A solar-powered, Wi-Fi camera on Kāpiti Island has been officially launched by locals in an attempt to stop illegal fishing.
"We’ve seen a massive increase in the number of reported offences for illegal fishing in Kāpiti marine reserve so anecdotally we know that it’s occurring and that camera’s going to help us to build a better picture of the extent of that illegal fishing," Guardians of the Kāpiti Marine Reserve chair Ben Knight said.
Mr Knight said several acts of poaching had occurred last summer in front of other members of the public in the northern part of the island’s reserve.
"If it’s happening on a good day then who knows how much is going on on those marginal boating days so the webcam’s here all the time, it’s keeping an eye on the water for us when we can’t be up here keeping an eye on it ourselves," he said.
The $15,500 project has been largely financed by the US Embassy, with $4000 in funding coming from the Department of Conservation.
"It’s something that was a shared value for us in terms of maritime security, illegal fishing, conservation," US Embassy Deputy Chief of Mission Sue Niblock said.
Paekakariki-based Peter Hanford and Daniel Bar-Even of Groundtruth have overseen the webcam technology and installation.
"This camera is a game-changer for us here.
"The technology that the team have put in, the live Wi-Fi connections means we can get close enough to actually see even the brand of sunglasses people are wearing," Wellington DOC operations manager Jack Mace said.
DOC spends $16,000 per year on compliance of the marine reserve, including maintaining its patrol boat based at Porirua and processing prosecutions.
It spends 30 hours per month monitoring the marine reserve.
This year, four alleged poaching incidents in the reserve have been reported to DOC, of which it hasn’t attended any.
"At the moment we can document the activity but we can’t actually apprehend somebody. The webcam is mounted up on the escarpment, it can’t physically go down and intercept a vessel on the water. It can’t gather that evidence like the catch that they’ve taken from the reserve," Mr Knight said.
"The other day we saw a boat with divers and bags coming back on board so we were able to document that some suspicious activity had occurred. But in the absence of a vessel being on hand to intercept that boat we can’t actually know for sure what they removed from the marine reserve," he said.
The group is calling for a patrol boat to be based at Kāpiti Island.

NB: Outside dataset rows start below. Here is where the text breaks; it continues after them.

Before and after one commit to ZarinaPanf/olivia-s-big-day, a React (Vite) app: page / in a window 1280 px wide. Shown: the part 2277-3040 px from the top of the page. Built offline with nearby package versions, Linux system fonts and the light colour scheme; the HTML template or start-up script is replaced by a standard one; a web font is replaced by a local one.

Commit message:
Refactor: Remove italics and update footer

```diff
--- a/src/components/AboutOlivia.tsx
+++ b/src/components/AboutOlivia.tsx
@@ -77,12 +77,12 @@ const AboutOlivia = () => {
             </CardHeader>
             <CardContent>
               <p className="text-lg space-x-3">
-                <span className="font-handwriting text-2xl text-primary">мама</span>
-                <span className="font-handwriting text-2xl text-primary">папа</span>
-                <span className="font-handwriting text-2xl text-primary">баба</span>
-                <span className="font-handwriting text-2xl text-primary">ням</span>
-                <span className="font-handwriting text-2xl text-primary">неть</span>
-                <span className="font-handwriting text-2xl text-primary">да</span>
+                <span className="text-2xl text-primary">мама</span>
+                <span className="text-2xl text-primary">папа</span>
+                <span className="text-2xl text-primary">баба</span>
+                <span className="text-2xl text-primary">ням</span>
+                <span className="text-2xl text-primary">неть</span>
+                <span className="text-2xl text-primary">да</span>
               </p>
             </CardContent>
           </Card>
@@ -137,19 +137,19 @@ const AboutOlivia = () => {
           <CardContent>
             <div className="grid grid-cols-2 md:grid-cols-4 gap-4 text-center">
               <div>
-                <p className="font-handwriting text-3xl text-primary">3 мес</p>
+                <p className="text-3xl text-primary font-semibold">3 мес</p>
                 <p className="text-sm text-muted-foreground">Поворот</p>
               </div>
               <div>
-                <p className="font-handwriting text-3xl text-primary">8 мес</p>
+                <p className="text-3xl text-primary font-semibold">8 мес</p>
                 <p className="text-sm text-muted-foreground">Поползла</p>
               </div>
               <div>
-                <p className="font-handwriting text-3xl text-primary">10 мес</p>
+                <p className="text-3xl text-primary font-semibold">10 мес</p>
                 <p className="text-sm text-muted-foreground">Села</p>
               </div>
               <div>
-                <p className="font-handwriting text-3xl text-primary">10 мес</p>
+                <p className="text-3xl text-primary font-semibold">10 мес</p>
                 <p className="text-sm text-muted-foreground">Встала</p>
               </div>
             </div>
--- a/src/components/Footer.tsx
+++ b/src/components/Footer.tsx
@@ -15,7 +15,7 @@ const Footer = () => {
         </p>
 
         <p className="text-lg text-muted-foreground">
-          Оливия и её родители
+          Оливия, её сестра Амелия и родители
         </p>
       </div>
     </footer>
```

DOC's Jack Mace said it is gathering evidence to determine whether the call, or an increase in patrol hours, is feasible.
"We have seen a decline in the reported number of incidents since last year, which we think is in large part to the Guardians and their visibility on the beach and in the water,” he said.

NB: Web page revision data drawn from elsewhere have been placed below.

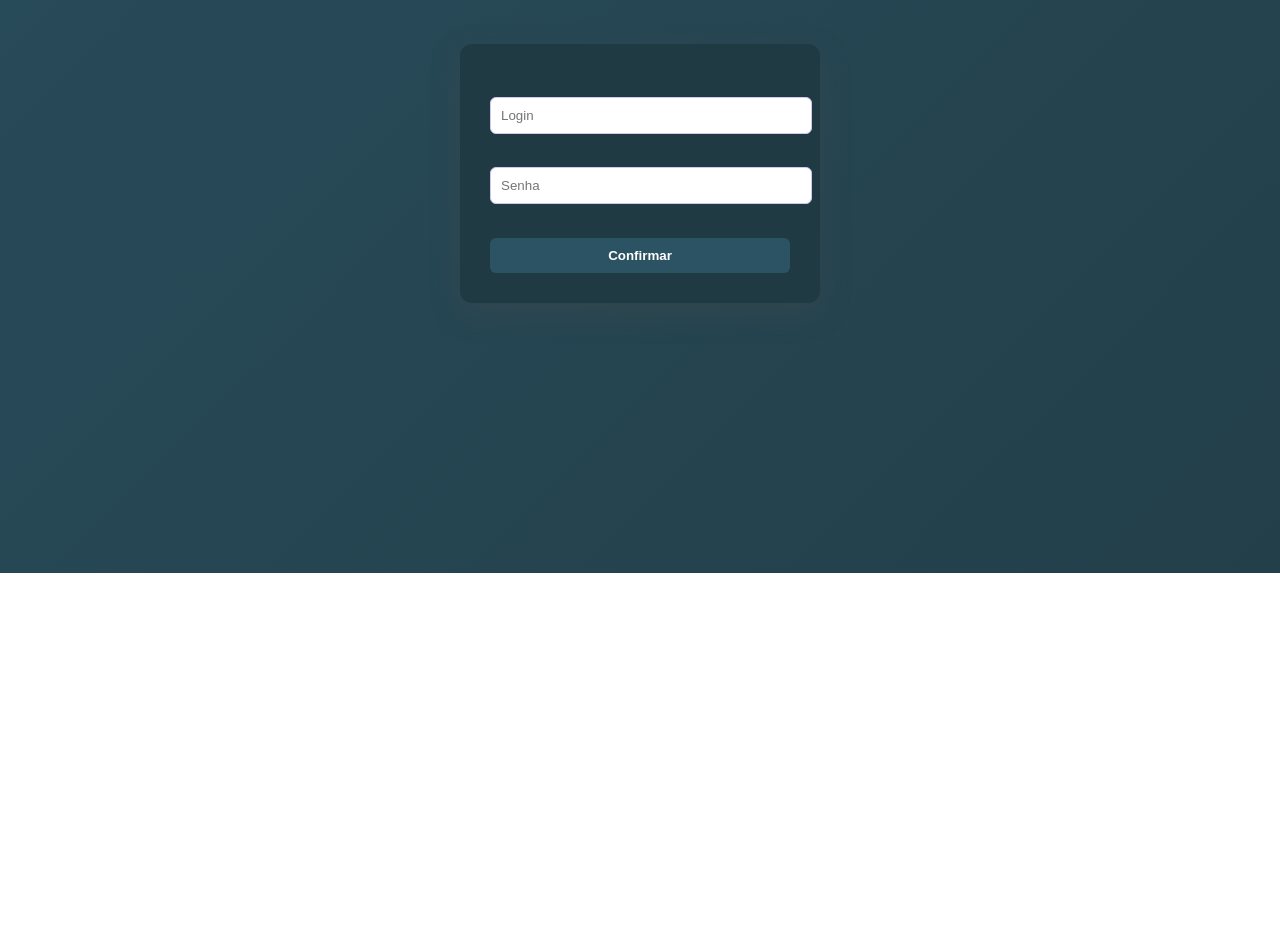
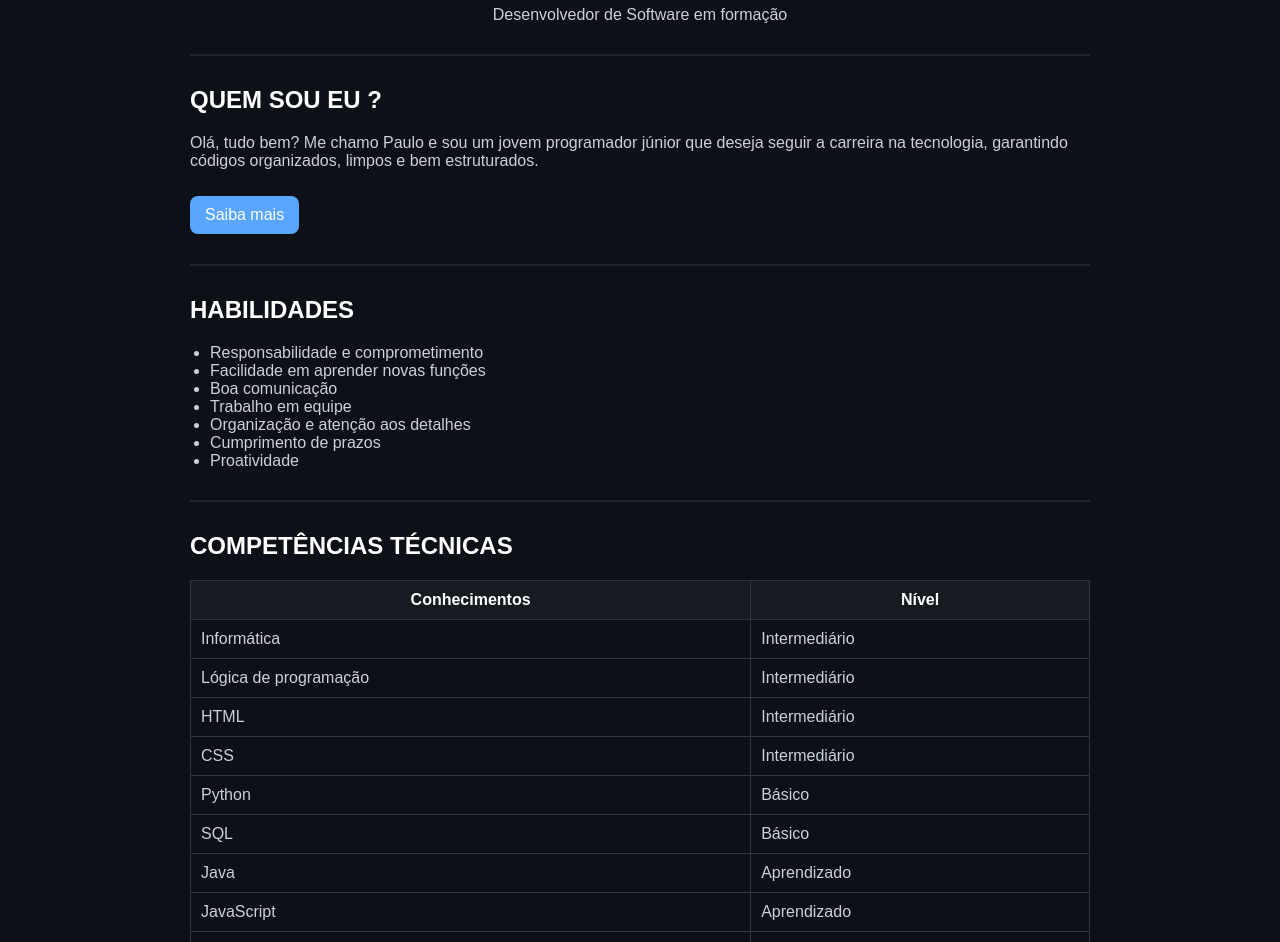
Before and after one commit to phsantos06/phsantos06.github.io, a plain HTML site: page index.html in a window 1280 px wide. Shown: the part 227-1169 px from the top of the page. Before the commit the page ends 800 px from the top, so only its background shows below. Drawn offline with Linux system fonts and the light colour scheme.

Commit message:
Add files via upload

```diff
--- a/index.html
+++ b/index.html
@@ -3,69 +3,184 @@
 <head>
     <meta charset="UTF-8">
     <meta name="viewport" content="width=device-width, initial-scale=1.0">
-    <meta name="author" content="Paulo Hnerique">
-    <meta name="descripition" content="Faça o seu loguin">
-    <title>Tela Login</title>
+    <meta name="author" content="Paulo Henrique">
+    <meta name="description" content="Construindo o meu futuro a cada linha.">
+    <title>Meu site</title>
+    <link rel="icon" href="Paulo.jpeg">
     <style>
-        /*Alinhamento*/
         body{
-            margin: 0%;
-            height: 100vh;
-            display: flex;
-            justify-content: center;
-            align-items: center;
-            font-size:50px ;
-            /*Cor de fundo*/
-            background: linear-gradient(-45deg, #0f2027, #203a43,#2c5364);
-            background-size:400% 400%;
-            animation: gradient 5s ease infinite;
+            margin:0;
+            font-family: 'Poppins', sans-serif;
+            background-color:#0D1117;
+            color:#C9D1D9;
         }
-        /*Animação*/
-         @keyframes gradient{
-            0%{background-position: 0% 50%;}
-            50%{background-position: 100% 50%;}
-            100%{background-position: 0% 50%;}
+
+        .container{
+            max-width: 900px;
+            margin: auto;
+            padding: 20px;
         }
-        /*Bordas*/
-       button{
-    width: 100%;
-    padding: 10px;
-    border: none;
-    border-radius: 6px;
-    background: #2c5364;
-    color: white;
-    font-weight: bold;
-    cursor: pointer;
-    transition: 0.3s;
-}
 
-button:hover{
-    background: #203a43;
-}
-form{
-    background: #203a43;
-    padding: 30px;
-    border-radius: 12px;
-    box-shadow: 0 10px 30px rgba(79, 77, 77, 0.3);
-    width: 300px;
-}
-input{
-    width: 100%;
-    padding: 10px;
-    margin: 10px 0;
-    border-radius: 6px;
-    border: 1px solid #d0c6f3;
-}
+        h1,h2,h3,h4,h5,h6{
+            color: white;
+        }
+
+        hr{
+            border: 1px solid #21262D;
+            margin: 30px 0;
+        }
+
+        /* FOTO */
+        .foto{
+            text-align: center;
+        }
+
+        .foto img{
+            width:120px;
+            border-radius:50%;
+            border:3px solid #58A6FF;
+        }
+
+        /* BOTÕES */
+        .btn{
+            display:inline-block;
+            background:#58A6FF;
+            color:white;
+            padding:10px 15px;
+            border-radius:8px;
+            text-decoration:none;
+            margin-top:10px;
+            transition:0.3s;
+        }
+
+        .btn:hover{
+            background:#1F6FEB;
+            transform: translateY(-2px);
+        }
+
+        ul{
+            padding-left:20px;
+        }
+
+        table{
+            width:100%;
+            border-collapse: collapse;
+            margin-top:10px;
+        }
+
+        th, td{
+            border:1px solid #30363D;
+            padding:10px;
+        }
+
+        th{
+            background:#161B22;
+            color:white;
+        }
+
+        .contatos a{
+            display:block;
+            margin-bottom:10px;
+        }
     </style>
 </head>
 <body>
-    <!--Login e senha-->
-    <form>
-        <label></label>
-  <input type="text" name="Login" placeholder="Login" required>
-  <label></label>
-  <input type="password" name="senha " placeholder="Senha" required>
-  <button type="submit">Confirmar</button>
-    </form>
+    <div class="container">
+
+    <!-- SOBRE -->
+    <div class="foto">
+        <img src="Paulo.jpeg" alt="Minha foto">
+        <h1>Paulo Henrique</h1>
+        <p>Desenvolvedor de Software em formação</p>
+    </div>
+
+    <hr>
+
+    <h2>QUEM SOU EU ?</h2>
+    <p>
+        Olá, tudo bem? Me chamo Paulo e sou um jovem programador júnior que deseja seguir a carreira
+        na tecnologia, garantindo códigos organizados, limpos e bem estruturados.
+    </p>
+
+    <a href="sobre.html" class="btn">Saiba mais</a>
+
+    <hr>
+
+    <!-- HABILIDADES -->
+    <h2>HABILIDADES</h2>
+    <ul>
+        <li>Responsabilidade e comprometimento</li>
+        <li>Facilidade em aprender novas funções</li>
+        <li>Boa comunicação</li>
+        <li>Trabalho em equipe</li>
+        <li>Organização e atenção aos detalhes</li>
+        <li>Cumprimento de prazos</li>
+        <li>Proatividade</li>
+    </ul>
+
+    <hr>
+
+    <!-- COMPETÊNCIAS -->
+    <h2>COMPETÊNCIAS TÉCNICAS</h2>
+    <table>
+        <tr>
+            <th>Conhecimentos</th>
+            <th>Nível</th>
+        </tr>
+        <tr><td>Informática</td><td>Intermediário</td></tr>
+        <tr><td>Lógica de programação</td><td>Intermediário</td></tr>
+        <tr><td>HTML</td><td>Intermediário</td></tr>
+        <tr><td>CSS</td><td>Intermediário</td></tr>
+        <tr><td>Python</td><td>Básico</td></tr>
+        <tr><td>SQL</td><td>Básico</td></tr>
+        <tr><td>Java</td><td>Aprendizado</td></tr>
+        <tr><td>JavaScript</td><td>Aprendizado</td></tr>
+        <tr><td>Inglês</td><td>Aprendizado</td></tr>
+    </table>
+
+    <hr>
+
+    <!-- OBJETIVO -->
+    <h2>OBJETIVO PROFISSIONAL</h2>
+    <p>
+        Busco uma oportunidade na área de Tecnologia da Informação para desenvolver minhas
+        habilidades em programação, adquirir experiência prática e crescer profissionalmente.
+        Quero contribuir com dedicação, responsabilidade e vontade de aprender.
+    </p>
+
+    <hr>
+
+    <!-- FORMAÇÃO -->
+    <h2>FORMAÇÃO ACADÊMICA</h2>
+    <p>
+        Ensino Médio Técnico concluído com formação voltada para tecnologia,
+        estudos em Lógica de programação, SQL, Python, HTML e CSS.
+    </p>
+    <p>
+        Cursando Bacharelado em Engenharia de Software.
+    </p>
+
+    <hr>
+
+    <!-- CURSOS -->
+    <h2>CURSOS</h2>
+    <ul>
+        <li>Programação em Python</li>
+        <li>Desenvolvimento Web com HTML e CSS</li>
+        <li>Banco de Dados e SQL</li>
+        <li>Lógica de Programação</li>
+        <li>Inglês em andamento</li>
+    </ul>
+
+    <hr>
+
+    <!-- CONTATOS -->
+    <h2>CONTATOS</h2>
+    <div class="contatos">
+        <a class="btn" href="https://wa.me/qr/KVSFGG4ZMP55C1" target="_blank">WhatsApp</a>
+        <a class="btn" href="mailto:ph294420@gmail.com" target="_blank">E-mail</a>
+        <a class="btn" href="https://www.linkedin.com/in/paulo-henrique-33453b2a4" target="_blank">LinkedIn</a>
+    </div>
+</div>
 </body>
 </html>
```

At the moment, it takes officers an hour to get to the reserve by boat.
Guardians of the Kāpiti Marine Reserve are in talks with DOC over how monitoring the livestream will work in the long-term but at the moment the group is viewing the vision when they can.
Chair Ben Knight is hoping to invest in radar technology, if the group secures more funding, that could automatically detect movements inside the marine reserve boundary, and zoom in and record vision and send alerts to the group.

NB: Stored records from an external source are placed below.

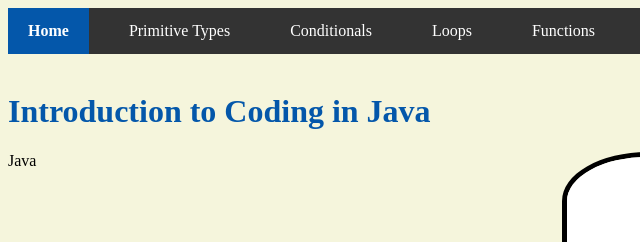
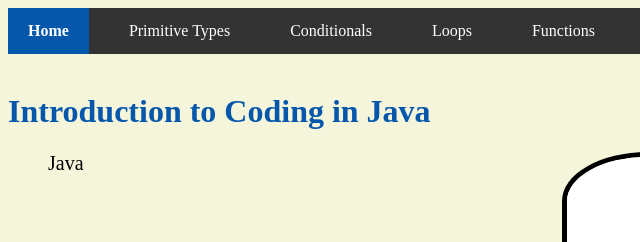
Before and after one commit to NeelJayadevan/ShareYourGeniusPage, a plain HTML site: page index.html in a window 1280 px wide. Shown: the top 242 px of the page, 0-640 px from the left. Drawn offline with Linux system fonts and the light colour scheme.

Commit message:
initial commitments

```diff
--- a/css/style.css
+++ b/css/style.css
@@ -36,3 +36,7 @@ img {
     height: 400px;
     float: right;
 }
+p {
+    text-indent: 40px;
+    font-size: 20px;
+}
--- a/index.html
+++ b/index.html
@@ -4,6 +4,7 @@
     <meta charset="UTF-8">
     <meta name="viewport" content="width=device-width, initial-scale=1.0">
     <title>Beginners Guite for Java</title>
+    <link rel="icon" type="image/png" href="images/JavaIntro.webp">
     <link rel="stylesheet" href="css/style.css">
 </head>
 <body>
```
Also changed, not shown: topic1.html (+1 -0 lines), topic2.html (+1 -0 lines), topic3.html (+1 -0 lines), topic4.html (+1 -0 lines).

At the official launch of the webcam, Mr Knight revealed the US Embassy has granted a further $10,600 for installing two more cameras around the island.